I was also really impressed with the image quality in low light and hand held at slow shutter speeds. I didn’t start bumping up the ISO until later in the evening when I was inside taking shots of a band (see previous blog post). This camera just kept working away even when my D300s had to be bumped up. The fact that the camera has a fixed 23mm f2 lens has a lot to do with it even when you figure it’s equivalent to a 35mm lens with the APS-C sensor and the Nikon had a 105mm f2.8 lens.
Even at high ISO the noise is kept to a minimum and the pictures come out crisp and clean. I might start talking about Anti-Aliasing filters and sensors that are arranged more like film but then that would be getting into the tech territory and I have no qualifications there. I will say tho, that for the short time that I had this camera I was both annoyed and surprised by it. Annoyed in that, every once in a while it would get in the way of taking pictures. Surprised by the fact that when I got used to some of the little annoyances, it took really outstanding photos. To bring this to a close, I really liked this camera, not to the point of paying almost $1200.00 for it but enough that if someone, say, Fuji or Roger at http://www.LensRentals.com wanted to give me one I wouldn’t turn it down (Hint, Hint).

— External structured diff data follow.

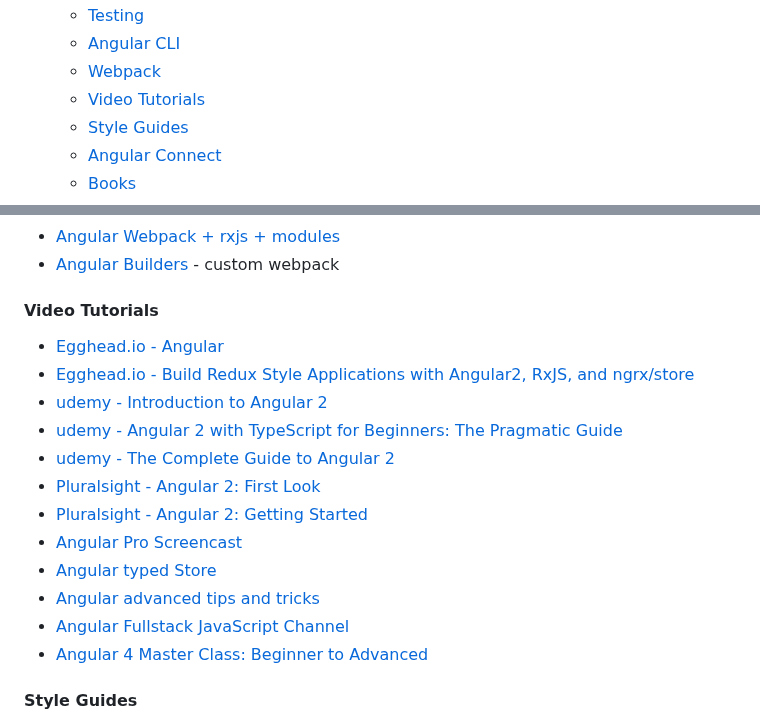
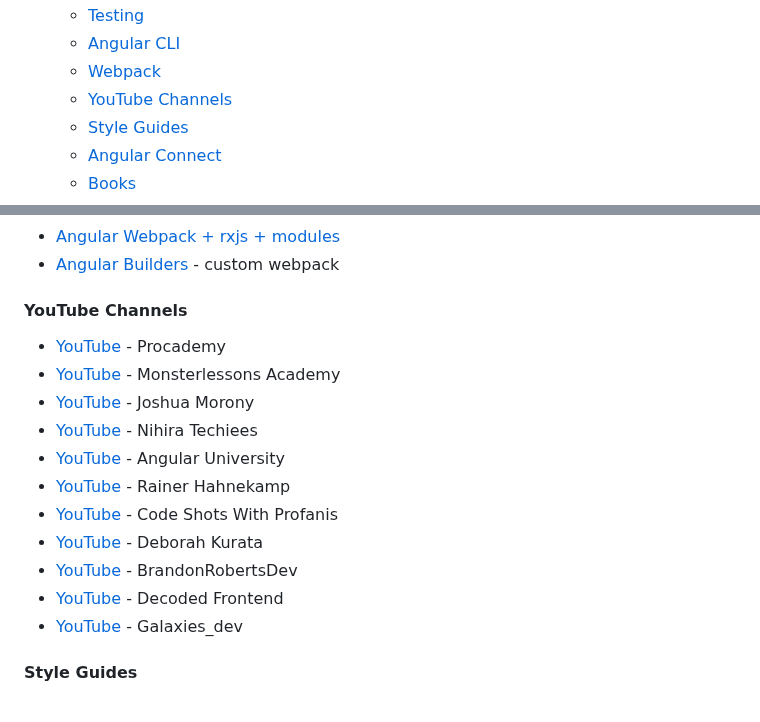
Before and after one commit to Eleven-Pigs/My-first_experience-angular-project, a Markdown page: README.md, 2 parts joined by grey strips. GitHub-like rendering.

Commit message:
refactor: video tutorials to youtube channels (#537)

```diff
--- a/README.md
+++ b/README.md
@@ -25,7 +25,7 @@ Table of contents:
   * [Testing](#testing)
   * [Angular CLI](#angular-cli)
   * [Webpack](#webpack)
-  * [Video Tutorials](#video-tutorials)
+  * [YouTube Channels](#youtube-channels)
   * [Style Guides](#style-guides)
   * [Angular Connect](#angular-connect)
   * [Books](#books)
@@ -274,20 +274,19 @@ Table of contents:
 * [Angular Webpack + rxjs + modules](https://github.com/jorgeas80/angular2-webpack-toh)
 * [Angular Builders](https://github.com/just-jeb/angular-builders/tree/master/packages/custom-webpack) - custom webpack
 
-#### Video Tutorials
+#### YouTube Channels
 
-* [Egghead.io - Angular](https://egghead.io/browse/frameworks/angular)
-* [Egghead.io - Build Redux Style Applications with Angular2, RxJS, and ngrx/store](https://egghead.io/courses/building-a-time-machine-with-angular-2-and-rxjs)
-* [udemy - Introduction to Angular 2](https://www.udemy.com/introduction-to-angular2/)
-* [udemy - Angular 2 with TypeScript for Beginners: The Pragmatic Guide](https://www.udemy.com/angular-2-tutorial-for-beginners/)
-* [udemy - The Complete Guide to Angular 2](https://www.udemy.com/the-complete-guide-to-angular-2/)
-* [Pluralsight - Angular 2: First Look](https://www.pluralsight.com/courses/angular-2-first-look)
-* [Pluralsight - Angular 2: Getting Started](https://www.pluralsight.com/courses/angular-2-getting-started-update)
-* [Angular Pro Screencast](https://www.youtube.com/playlist?list=PLLf-VBOaoVk1E9fTBZdq1CfnRa2TtL_Kb)
-* [Angular typed Store](https://www.youtube.com/watch?v=bEkPEnudm7s&feature=youtu.be)
-* [Angular advanced tips and tricks](https://www.youtube.com/watch?v=vyiyJCLlGwo&feature=youtu.be)
-* [Angular Fullstack JavaScript Channel](https://www.youtube.com/channel/UCRefxaAA-7PfezH3CY87fzw)
-* [Angular 4 Master Class: Beginner to Advanced](https://www.udemy.com/angular-crash-course-for-beginners)
+* [YouTube](https://www.youtube.com/@procademy) - Procademy
+* [YouTube](https://www.youtube.com/@MonsterlessonsAcademy) - Monsterlessons Academy
+* [YouTube](https://www.youtube.com/@JoshuaMorony) - Joshua Morony
+* [YouTube](https://www.youtube.com/@NihiraTechiees) - Nihira Techiees
+* [YouTube](https://www.youtube.com/@AngularUniversity) - Angular University
+* [YouTube](https://www.youtube.com/@RainerHahnekamp) - Rainer Hahnekamp
+* [YouTube](https://www.youtube.com/@CodeShotsWithProfanis) - Code Shots With Profanis
+* [YouTube](https://www.youtube.com/@deborah_kurata) - Deborah Kurata
+* [YouTube](https://www.youtube.com/@BrandonRobertsDev) - BrandonRobertsDev
+* [YouTube](https://www.youtube.com/@DecodedFrontend) - Decoded Frontend
+* [YouTube](https://www.youtube.com/@galaxies_dev) - Galaxies_dev
 
 #### Style Guides
 
```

My daughter enjoys her music and she loves going to see bands perform at the New Daisy on Beale St. here in Memphis, but because she can’t drive, her mother or I usually get drafted into the taxi service. I don’t mind taking her because that gives me the opportunity to wander around and capture the people that visit our city and usually I end up getting some interesting shots. Eventually, after wandering around for a few hours getting some shooting in and eating, I end up back at the venue and because I look like a pro photographer (I like to think that’s the reason) the event staff usually just let me in. I have been to a few of these concerts with my camera in hand and that usually means “take a shot”. I have been pleasantly surprised by some of the results I have gotten. All of the bands I have seen and captured have been extremely powerful in that they are constantly moving and jumping about the stage. Now, I have been to see a lot of bands in my lifetime and most like the “Stones” or the “Scorpions” have been sedate compared to these bands today. The shot above was capture using a Nikon F4 camera with an 80-200 f4 lens and Kodak BW400CN film and one of the reasons I like it is because of the movement and energy that it conveys.
Theses shots were taken with a Nikon D300s and a 105 2.8 micro lens. I hate to admit it, but my daughter has some good taste in music, yes they are loud and yes they are like wild gophers on speed but they are fun to watch and shoot and the music isn’t half bad. If any of these bands needs a photographer, here is my shameless plug.